Requirements and Limitations
This topic explains the software that is required to run ChkINF and the limitations of the tool.
Starting with the Windows Driver Kit (WDK) for Windows Vista, the ChkINF tool contains a Perl interpreter that is located in the Tools\chkinf subdirectory of the WDK.
In earlier versions of the Windows Driver Kit (WDK) that were known as the Device Driver Kit (DDK), you needed a Perl interpreter installed on your computer to run ChkINF. ChkINF should work correctly with any version of Perl 5.0 or greater, but it has not been tested with any versions previous to 5.003_07.
Also, the directory in which the Perl interpreter is located must be added to the %PATH% environment variable on your system. If the installation program does not amend the path, you must do it manually.

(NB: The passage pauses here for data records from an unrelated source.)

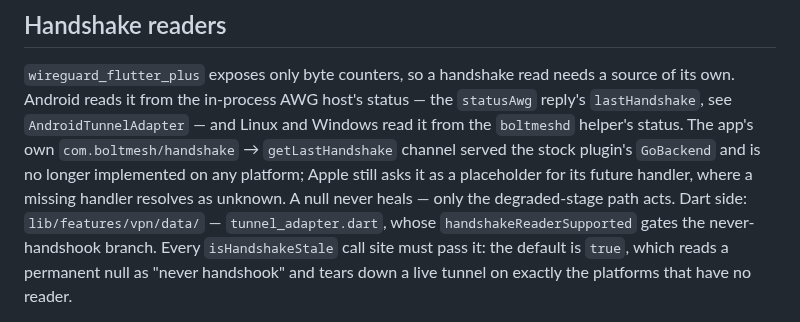
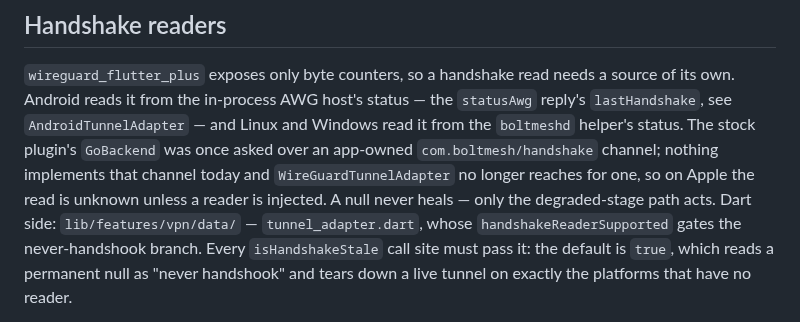
Before and after one commit to boltmesh-labs/client, a Markdown page: README.md, the part around the change. Drawn GitHub-style.

Commit message:
docs: stop describing a handshake host channel that no longer exists
The reader section still told a reader that Apple asks
com.boltmesh/handshake as a placeholder for a future handler. Nothing
implements it and the plugin adapter no longer reaches for it, so say
that instead: the read is unknown on Apple unless a reader is injected.

```diff
--- a/README.md
+++ b/README.md
@@ -915,11 +915,11 @@ rest of the pipeline (which files, when, verify) is unchanged.
 `wireguard_flutter_plus` exposes only byte counters, so a handshake read needs a
 source of its own. Android reads it from the in-process AWG host's status — the
 `statusAwg` reply's `lastHandshake`, see `AndroidTunnelAdapter` — and Linux and
-Windows read it from the `boltmeshd` helper's status. The app's own
-`com.boltmesh/handshake` → `getLastHandshake` channel served the stock plugin's
-`GoBackend` and is no longer implemented on any platform; Apple still asks it as
-a placeholder for its future handler, where a missing handler resolves as
-unknown. A null never heals — only the degraded-stage path acts. Dart side:
+Windows read it from the `boltmeshd` helper's status. The stock plugin's
+`GoBackend` was once asked over an app-owned `com.boltmesh/handshake` channel;
+nothing implements that channel today and `WireGuardTunnelAdapter` no longer
+reaches for one, so on Apple the read is unknown unless a reader is injected.
+A null never heals — only the degraded-stage path acts. Dart side:
 `lib/features/vpn/data/` — `tunnel_adapter.dart`, whose
 `handshakeReaderSupported` gates the never-handshook branch. Every
 `isHandshakeStale` call site must pass it: the default is `true`, which reads a
```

Microsoft neither endorses nor recommends any specific third-party Perl interpreters, but ChkINF has been tested with the following Perl interpreters:
GNU Perl 5.005_02 compiled for Win32

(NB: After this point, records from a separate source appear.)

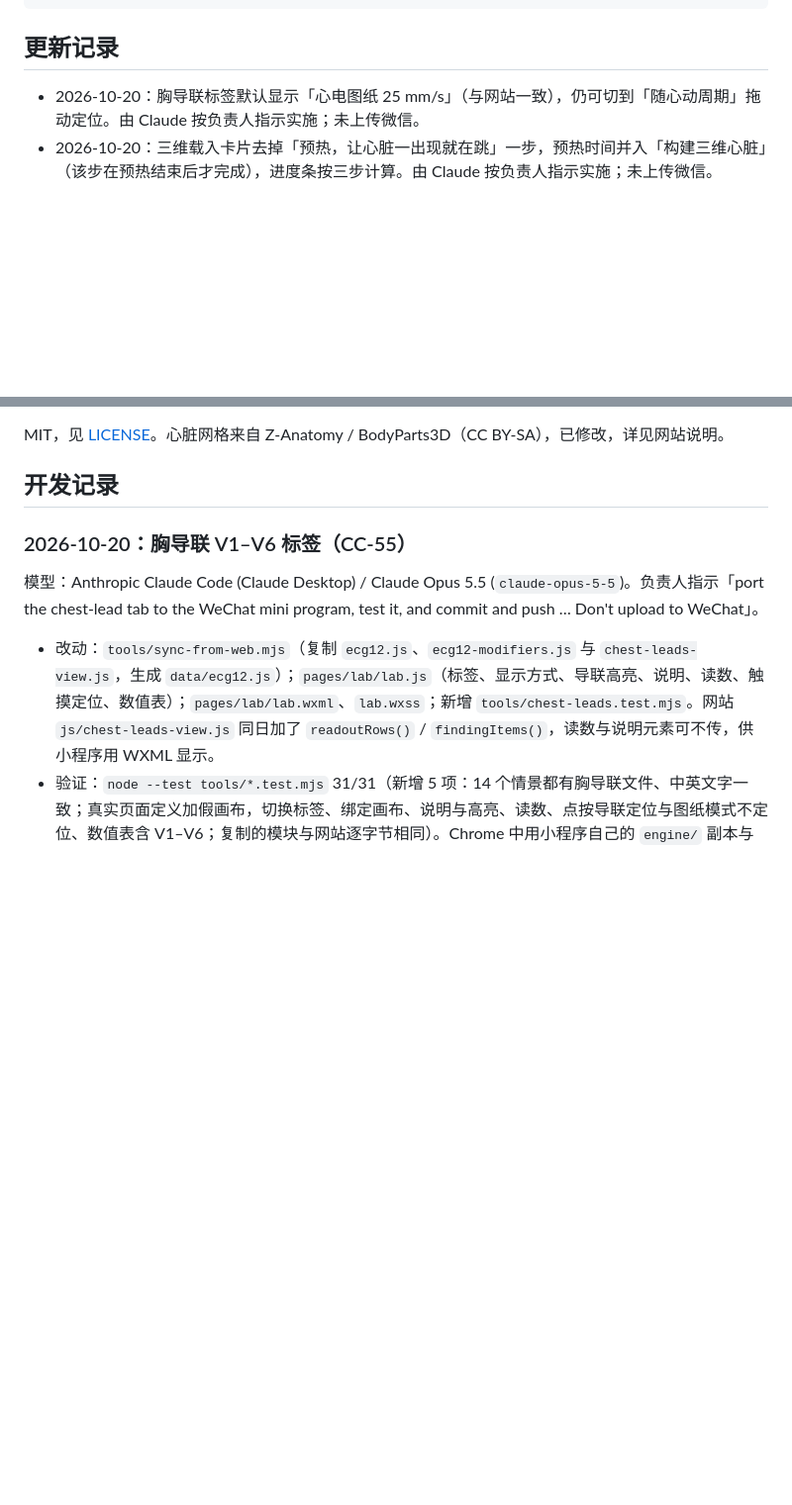
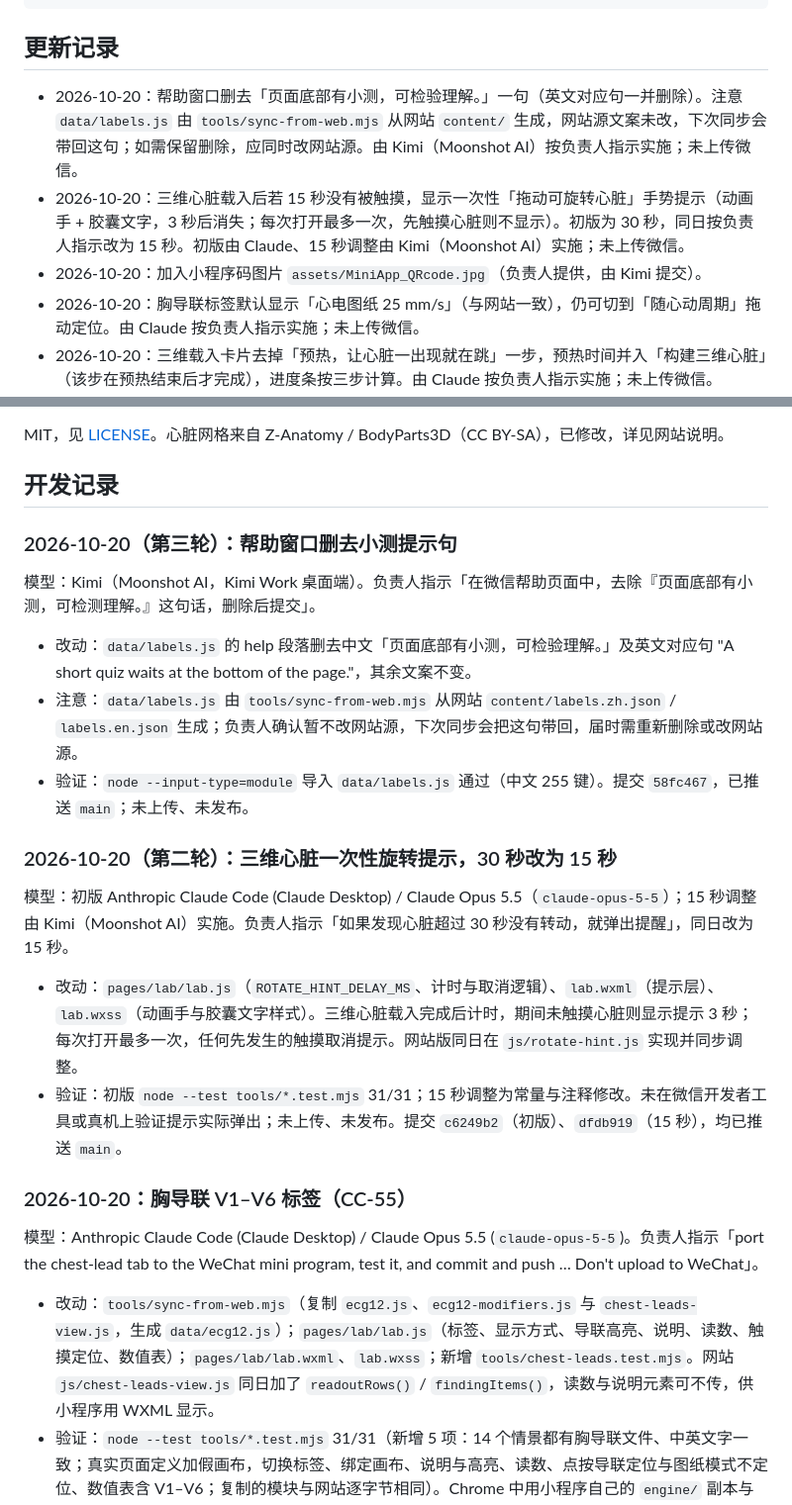
Before and after one commit to kuainegrito/CardiacCycle3D-WeChatMiniApp, a Markdown page: README.md, 2 parts joined by grey strips. Shown at 99% size. GitHub-like rendering; blank space fills up the shorter version.

Commit message:
docs: record the rotate hint, QR asset and help-text commits in README

```diff
--- a/README.md
+++ b/README.md
@@ -74,6 +74,9 @@
 
 ## 更新记录
 
+- 2026-10-20：帮助窗口删去「页面底部有小测，可检验理解。」一句（英文对应句一并删除）。注意 `data/labels.js` 由 `tools/sync-from-web.mjs` 从网站 `content/` 生成，网站源文案未改，下次同步会带回这句；如需保留删除，应同时改网站源。由 Kimi（Moonshot AI）按负责人指示实施；未上传微信。
+- 2026-10-20：三维心脏载入后若 15 秒没有被触摸，显示一次性「拖动可旋转心脏」手势提示（动画手 + 胶囊文字，3 秒后消失；每次打开最多一次，先触摸心脏则不显示）。初版为 30 秒，同日按负责人指示改为 15 秒。初版由 Claude、15 秒调整由 Kimi（Moonshot AI）实施；未上传微信。
+- 2026-10-20：加入小程序码图片 `assets/MiniApp_QRcode.jpg`（负责人提供，由 Kimi 提交）。
 - 2026-10-20：胸导联标签默认显示「心电图纸 25 mm/s」（与网站一致），仍可切到「随心动周期」拖动定位。由 Claude 按负责人指示实施；未上传微信。
 - 2026-10-20：三维载入卡片去掉「预热，让心脏一出现就在跳」一步，预热时间并入「构建三维心脏」（该步在预热结束后才完成），进度条按三步计算。由 Claude 按负责人指示实施；未上传微信。
 - 2026-10-20（同步网站 CC-53/54，小程序 CC-55）：Wiggers 卡片新增「胸导联 V1–V6」标签。Ⅱ导联（参考）与 V1–V6 两种显示：「随心动周期」与 Wiggers 曲线共用时间轴、时相色带和光标，点按、拖动可定位，点按某一导联可高亮；「心电图纸 25 mm/s」滚动显示最近 2.4 秒（由已播放的心搏拼成，可看到房颤 RR 不齐、三度阻滞的 P 波穿行）。上方是从足侧看的胸部水平面图（电极按电压正负变色、实时心电向量与 QRS/T 环）和心率、PR、QRS、QT；下方是「本情景看哪里」，点一下高亮相关导联；要点在胸导联的情景在标签上有金色小点。「读取当前数值」加入 V1–V6。模型与图形直接用网站的 `js/ecg12.js`、`js/ecg12-modifiers.js`、`js/chest-leads-view.js`（`tools/sync-from-web.mjs` 复制，去掉其样式表引用并接入 `mp-dom.js`），各情景的胸导联文件与文字生成为 `data/ecg12.js`；读数与说明在 WXML 中显示。两块画布按 `wx:if` 只在本标签下创建，此时 Wiggers 曲线画在离屏画布上。由 Claude 按负责人指示实施；未上传微信。
@@ -113,6 +116,21 @@
 MIT，见 [LICENSE](LICENSE)。心脏网格来自 Z-Anatomy / BodyParts3D（CC BY-SA），已修改，详见网站说明。
 
 ## 开发记录
+
+### 2026-10-20（第三轮）：帮助窗口删去小测提示句
+
+模型：Kimi（Moonshot AI，Kimi Work 桌面端）。负责人指示「在微信帮助页面中，去除『页面底部有小测，可检测理解。』这句话，删除后提交」。
+
+- 改动：`data/labels.js` 的 help 段落删去中文「页面底部有小测，可检验理解。」及英文对应句 "A short quiz waits at the bottom of the page."，其余文案不变。
+- 注意：`data/labels.js` 由 `tools/sync-from-web.mjs` 从网站 `content/labels.zh.json` / `labels.en.json` 生成；负责人确认暂不改网站源，下次同步会把这句带回，届时需重新删除或改网站源。
+- 验证：`node --input-type=module` 导入 `data/labels.js` 通过（中文 255 键）。提交 `58fc467`，已推送 `main`；未上传、未发布。
+
+### 2026-10-20（第二轮）：三维心脏一次性旋转提示，30 秒改为 15 秒
+
+模型：初版 Anthropic Claude Code (Claude Desktop) / Claude Opus 5.5（`claude-opus-5-5`）；15 秒调整由 Kimi（Moonshot AI）实施。负责人指示「如果发现心脏超过 30 秒没有转动，就弹出提醒」，同日改为 15 秒。
+
+- 改动：`pages/lab/lab.js`（`ROTATE_HINT_DELAY_MS`、计时与取消逻辑）、`lab.wxml`（提示层）、`lab.wxss`（动画手与胶囊文字样式）。三维心脏载入完成后计时，期间未触摸心脏则显示提示 3 秒；每次打开最多一次，任何先发生的触摸取消提示。网站版同日在 `js/rotate-hint.js` 实现并同步调整。
+- 验证：初版 `node --test tools/*.test.mjs` 31/31；15 秒调整为常量与注释修改。未在微信开发者工具或真机上验证提示实际弹出；未上传、未发布。提交 `c6249b2`（初版）、`dfdb919`（15 秒），均已推送 `main`。
 
 ### 2026-10-20：胸导联 V1–V6 标签（CC-55）
 
```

GNU Perl 5.6.0 compiled for Win32
Perl for Win32 5.003_07 from ActiveWare Internet Corp.
ActivePerl 18.104.22.1681 from ActiveState (see the ActiveState website)
To validate Include and Needs directives in an INF file, you must run ChkINF on the operating system for which the INF file is designed.

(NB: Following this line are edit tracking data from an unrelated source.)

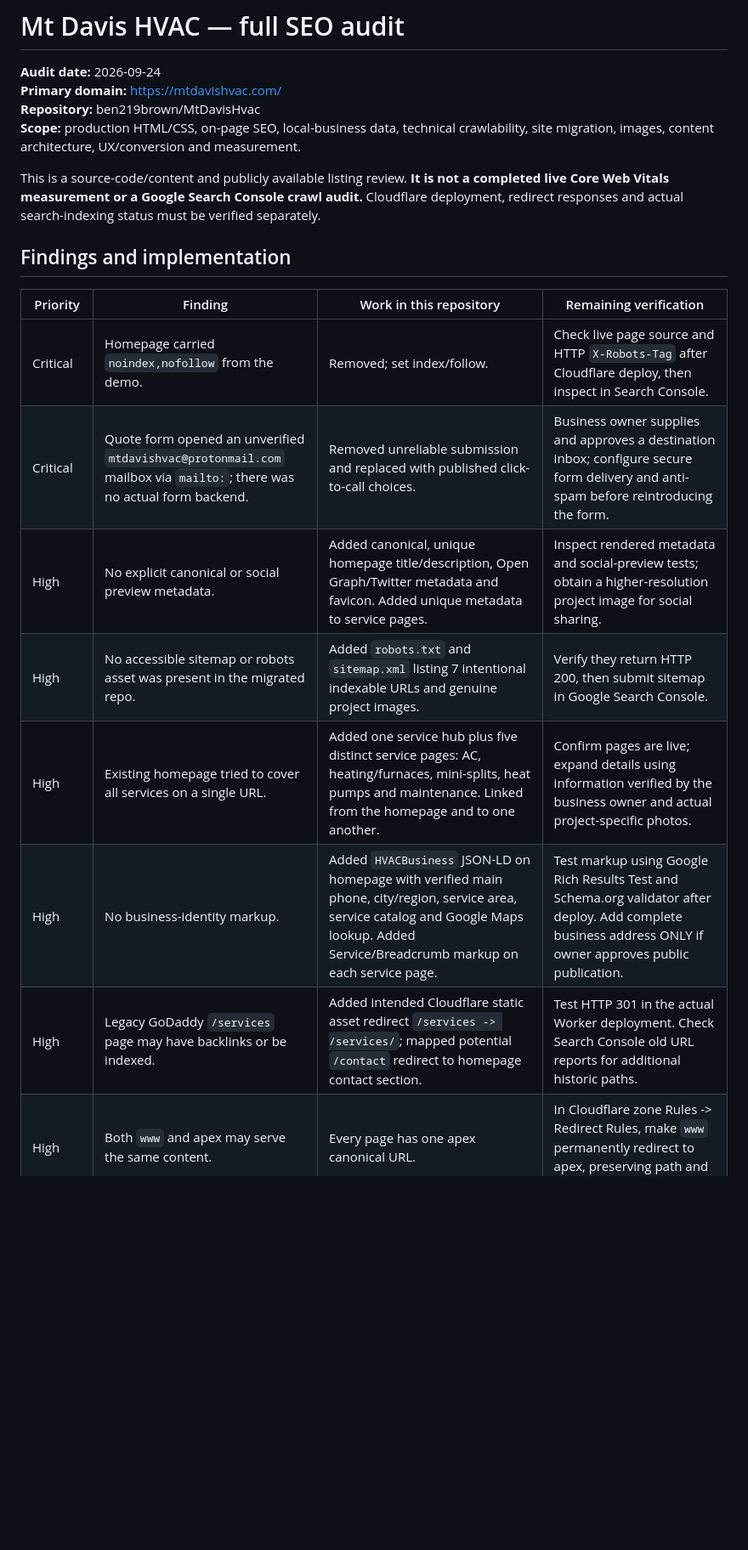
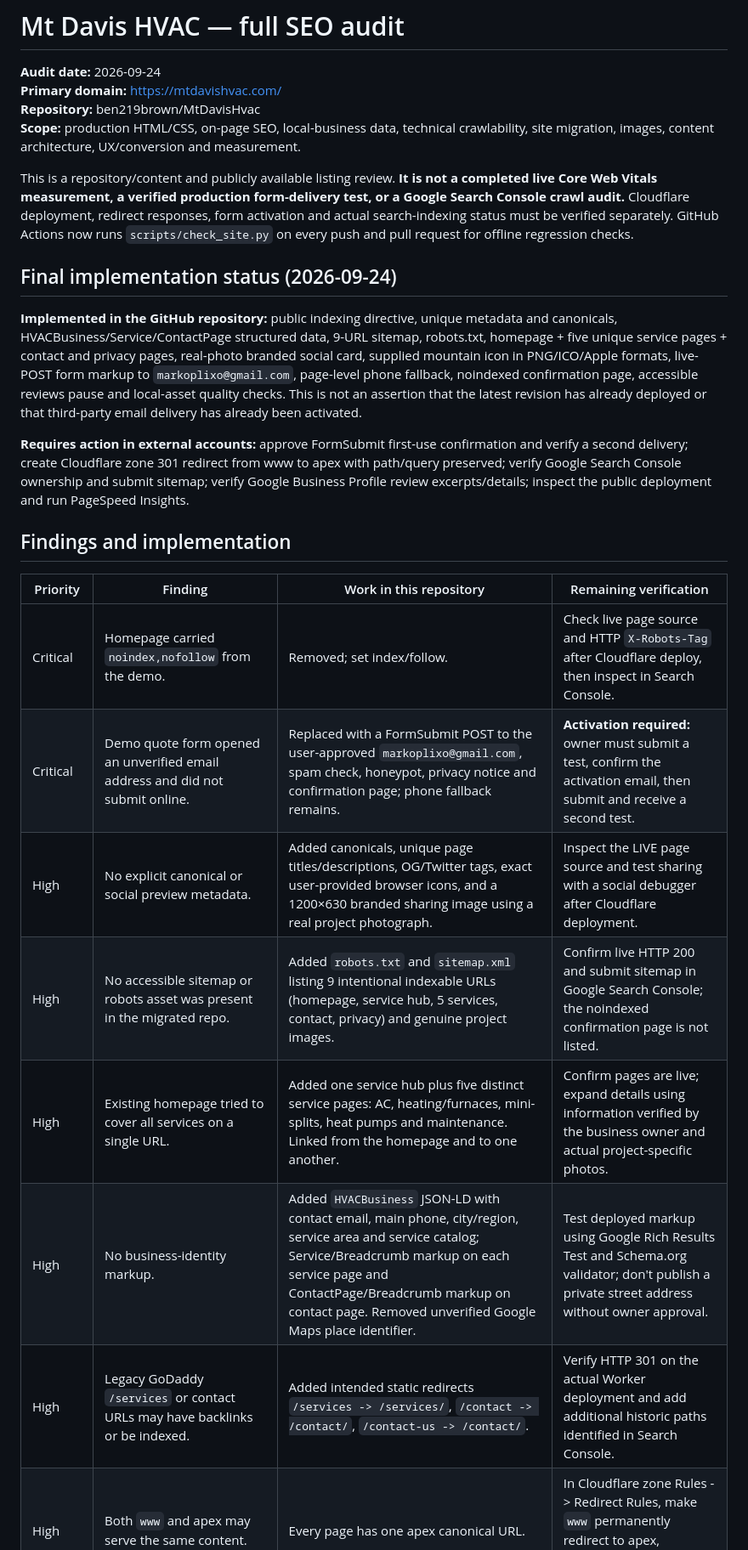
Before and after one commit to ben219brown/MtDavisHvac, a Markdown page: SEO_AUDIT.md, the part around one of its changes. Shown at 85% size. GitHub-like rendering; blank space fills up the shorter version.

Commit message:
Finalize SEO audit with implemented favicon, approved form and manual external verification steps

```diff
--- a/SEO_AUDIT.md
+++ b/SEO_AUDIT.md
@@ -4,18 +4,25 @@
 **Repository:** ben219brown/MtDavisHvac
 **Scope:** production HTML/CSS, on-page SEO, local-business data, technical crawlability, site migration, images, content architecture, UX/conversion and measurement.
 
-This is a source-code/content and publicly available listing review. **It is not a completed live Core Web Vitals measurement or a Google Search Console crawl audit.** Cloudflare deployment, redirect responses and actual search-indexing status must be verified separately.
+This is a repository/content and publicly available listing review. **It is not a completed live Core Web Vitals measurement, a verified production form-delivery test, or a Google Search Console crawl audit.** Cloudflare deployment, redirect responses, form activation and actual search-indexing status must be verified separately. GitHub Actions now runs `scripts/check_site.py` on every push and pull request for offline regression checks.
+
+
+## Final implementation status (2026-09-24)
+
+**Implemented in the GitHub repository:** public indexing directive, unique metadata and canonicals, HVACBusiness/Service/ContactPage structured data, 9-URL sitemap, robots.txt, homepage + five unique service pages + contact and privacy pages, real-photo branded social card, supplied mountain icon in PNG/ICO/Apple formats, live-POST form markup to `markoplixo@gmail.com`, page-level phone fallback, noindexed confirmation page, accessible reviews pause and local-asset quality checks. This is not an assertion that the latest revision has already deployed or that third-party email delivery has already been activated.
+
+**Requires action in external accounts:** approve FormSubmit first-use confirmation and verify a second delivery; create Cloudflare zone 301 redirect from www to apex with path/query preserved; verify Google Search Console ownership and submit sitemap; verify Google Business Profile review excerpts/details; inspect the public deployment and run PageSpeed Insights.
 
 ## Findings and implementation
 
 | Priority | Finding | Work in this repository | Remaining verification |
 |---|---|---|---|
 | Critical | Homepage carried `noindex,nofollow` from the demo. | Removed; set index/follow. | Check live page source and HTTP `X-Robots-Tag` after Cloudflare deploy, then inspect in Search Console. |
-| Critical | Quote form opened an unverified `mtdavishvac@protonmail.com` mailbox via `mailto:`; there was no actual form backend. | Removed unreliable submission and replaced with published click-to-call choices. | Business owner supplies and approves a destination inbox; configure secure form delivery and anti-spam before reintroducing the form. |
-| High | No explicit canonical or social preview metadata. | Added canonical, unique homepage title/description, Open Graph/Twitter metadata and favicon. Added unique metadata to service pages. | Inspect rendered metadata and social-preview tests; obtain a higher-resolution project image for social sharing. |
-| High | No accessible sitemap or robots asset was present in the migrated repo. | Added `robots.txt` and `sitemap.xml` listing 7 intentional indexable URLs and genuine project images. | Verify they return HTTP 200, then submit sitemap in Google Search Console. |
+| Critical | Demo quote form opened an unverified email address and did not submit online. | Replaced with a FormSubmit POST to the user-approved `markoplixo@gmail.com`, spam check, honeypot, privacy notice and confirmation page; phone fallback remains. | **Activation required:** owner must submit a test, confirm the activation email, then submit and receive a second test. |
+| High | No explicit canonical or social preview metadata. | Added canonicals, unique page titles/descriptions, OG/Twitter tags, exact user-provided browser icons, and a 1200×630 branded sharing image using a real project photograph. | Inspect the LIVE page source and test sharing with a social debugger after Cloudflare deployment. |
+| High | No accessible sitemap or robots asset was present in the migrated repo. | Added `robots.txt` and `sitemap.xml` listing 9 intentional indexable URLs (homepage, service hub, 5 services, contact, privacy) and genuine project images. | Confirm live HTTP 200 and submit sitemap in Google Search Console; the noindexed confirmation page is not listed. |
 | High | Existing homepage tried to cover all services on a single URL. | Added one service hub plus five distinct service pages: AC, heating/furnaces, mini-splits, heat pumps and maintenance. Linked from the homepage and to one another. | Confirm pages are live; expand details using information verified by the business owner and actual project-specific photos. |
-| High | No business-identity markup. | Added `HVACBusiness` JSON-LD on homepage with verified main phone, city/region, service area, service catalog and Google Maps lookup. Added Service/Breadcrumb markup on each service page. | Test markup using Google Rich Results Test and Schema.org validator after deploy. Add complete business address ONLY if owner approves public publication. |
-| High | Legacy GoDaddy `/services` page may have backlinks or be indexed. | Added intended Cloudflare static asset redirect `/services -> /services/`; mapped potential `/contact` redirect to homepage contact section. | Test HTTP 301 in the actual Worker deployment. Check Search Console old URL reports for additional historic paths. |
+| High | No business-identity markup. | Added `HVACBusiness` JSON-LD with contact email, main phone, city/region, service area and service catalog; Service/Breadcrumb markup on each service page and ContactPage/Breadcrumb markup on contact page. Removed unverified Google Maps place identifier. | Test deployed markup using Google Rich Results Test and Schema.org validator; don't publish a private street address without owner approval. |
+| High | Legacy GoDaddy `/services` or contact URLs may have backlinks or be indexed. | Added intended static redirects `/services -> /services/`, `/contact -> /contact/`, `/contact-us -> /contact/`. | Verify HTTP 301 on the actual Worker deployment and add additional historic paths identified in Search Console. |
 | High | Both `www` and apex may serve the same content. | Every page has one apex canonical URL. | In Cloudflare zone Rules -> Redirect Rules, make `www` permanently redirect to apex, preserving path and query. Confirm no loops. |
 | Medium | Public photo gallery contains just 3 distinct project photographs; 2 of these are reused on multiple pages. | Retained authentic, locally hosted project photos (not stock) and descriptive ALT/captions. Homepage hero has fetch priority high; below-fold photos use lazy loading and async decode. | Get originals at >=1200px wide; optimize in WebP; add approved project descriptions and more job photographs. |
```
Also changed, not shown: other parts of SEO_AUDIT.md (+4 -4 lines).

ChkINF does not support INF files for Windows 98 or Windows Me.
ChkINF validates elements of an INF file specific to a device setup class only for the device setup classes listed in the chkinf.htm file (located in the Tools\chkinf subdirectory of the Windows Driver Kit [WDK].)
ChkINF has limited support for INF files in Unicode format, including Unicode Big Endian and UTF8, but it cannot interpret all extended characters. To validate an INF file in Unicode format, save the file as an ASCII text file before running ChkINF.
ChkINF does not verify the registry keys set by an INF file.
ChkINF incorrectly reports an error if a named service uses different binary names on the x86-based and Itanium-based platforms.